3Some – What Would You Do If You Discovered The Man You Love is Gay?
Review of 3Some By Alison Jane Reid
Have you ever left the theatre after seeing a brilliant play, where the protagonists crawl ruthlessly under your skin, and then you begin to wonder, what might happen, if their lives and loves continued, long after the curtain has fallen?
3Some is a play that can do that. Three thirty somethings – Jenny, Paul and Rob meet at university and become inseparable. Jenny gets engaged to Paul and looks forward to a rose-tinted life of happy every after. Then, six months of living together go by, and her fiancee hasn’t come near her. They don’t have sex. It’s at this point she discovers the shocking truth. That her relationship is a sham of lies, sexual deceit, jealousy and longing, but not for her – her soulmate is gay and in love with their mutual best friend. He asked Jenny to marry him so that Rob couldn’t have her – a twisted act of revenge.
Gifford came to acting relatively late. At 28, the former hospital administrator from Brighton, was turned down by just about every major drama school in London for being ‘too old’, to study drama, despite being told she could definitely act.
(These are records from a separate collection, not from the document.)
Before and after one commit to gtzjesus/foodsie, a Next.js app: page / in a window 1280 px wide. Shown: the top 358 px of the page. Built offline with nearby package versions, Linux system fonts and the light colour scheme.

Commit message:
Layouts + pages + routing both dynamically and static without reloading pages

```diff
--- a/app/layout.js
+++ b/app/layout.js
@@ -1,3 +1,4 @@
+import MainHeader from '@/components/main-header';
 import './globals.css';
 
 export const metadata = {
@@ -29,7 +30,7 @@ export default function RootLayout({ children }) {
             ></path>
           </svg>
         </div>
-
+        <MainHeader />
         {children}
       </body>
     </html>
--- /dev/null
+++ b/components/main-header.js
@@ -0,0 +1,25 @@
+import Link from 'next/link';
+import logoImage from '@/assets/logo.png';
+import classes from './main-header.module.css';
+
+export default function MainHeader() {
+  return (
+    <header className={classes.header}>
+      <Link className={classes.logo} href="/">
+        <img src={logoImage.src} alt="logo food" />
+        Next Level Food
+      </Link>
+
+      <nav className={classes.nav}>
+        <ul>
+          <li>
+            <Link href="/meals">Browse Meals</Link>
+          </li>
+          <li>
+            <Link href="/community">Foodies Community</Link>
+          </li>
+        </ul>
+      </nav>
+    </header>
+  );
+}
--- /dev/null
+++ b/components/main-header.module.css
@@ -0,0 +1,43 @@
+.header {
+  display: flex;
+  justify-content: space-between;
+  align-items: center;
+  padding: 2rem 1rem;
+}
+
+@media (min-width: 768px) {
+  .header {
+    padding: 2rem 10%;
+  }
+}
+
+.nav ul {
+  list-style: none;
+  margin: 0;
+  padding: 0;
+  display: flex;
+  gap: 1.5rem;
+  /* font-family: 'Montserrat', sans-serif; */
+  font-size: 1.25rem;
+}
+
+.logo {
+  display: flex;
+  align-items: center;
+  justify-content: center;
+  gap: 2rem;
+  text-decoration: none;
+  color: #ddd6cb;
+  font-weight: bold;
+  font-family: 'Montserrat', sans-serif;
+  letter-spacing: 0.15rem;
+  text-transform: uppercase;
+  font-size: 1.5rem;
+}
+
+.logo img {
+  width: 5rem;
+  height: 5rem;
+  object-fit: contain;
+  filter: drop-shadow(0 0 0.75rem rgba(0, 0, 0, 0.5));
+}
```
Being a force of nature sort of girl, she didn’t give up. Eventually, Gifford won a place at Middlesex University and four years on, 3Some is her first play.
Over coffee and Danish pastries at Le Pain Quotidien, she hints that the storyline isn’t fiction; it is based on real life. If Gifford is the real Jenny, she isn’t telling; but it does add an extra frisson to the unfolding chaos. The play hurtles to a cliffhanger after Paul lays bare his true sexuality. In a moment of insecurity, despair and abandon, Jenny entices the friends into a three-some, and then she runs off with Rob when, in a faux act of gallantry he declares ‘ if you were my girl – I wouldn’t leave you alone for five minutes’. Yes! It’s naughty, fun and deliciously messy, and the twists and turns make Eastenders look like a fairytale. It also leaves you wanting more.
And that’s what Gifford and Carbrera deliver. In a first for a play, 3Some doesn’t stop when the curtain comes down. The action simply moves onto the web for a thoroughly addictive, will they or won’t, web-based soap, for people who don’t watch soaps. It is a brilliant idea. The misunderstandings, the regrets, the discarded g-strings, the naval gazing down the pub with mates and the tragic-comedy just keep coming. Gifford is a fizzing, fresh, audacious talent – and I can’t wait for the next instalment. It’s bound to be messy and sour-sweet.
Alison Jane Reid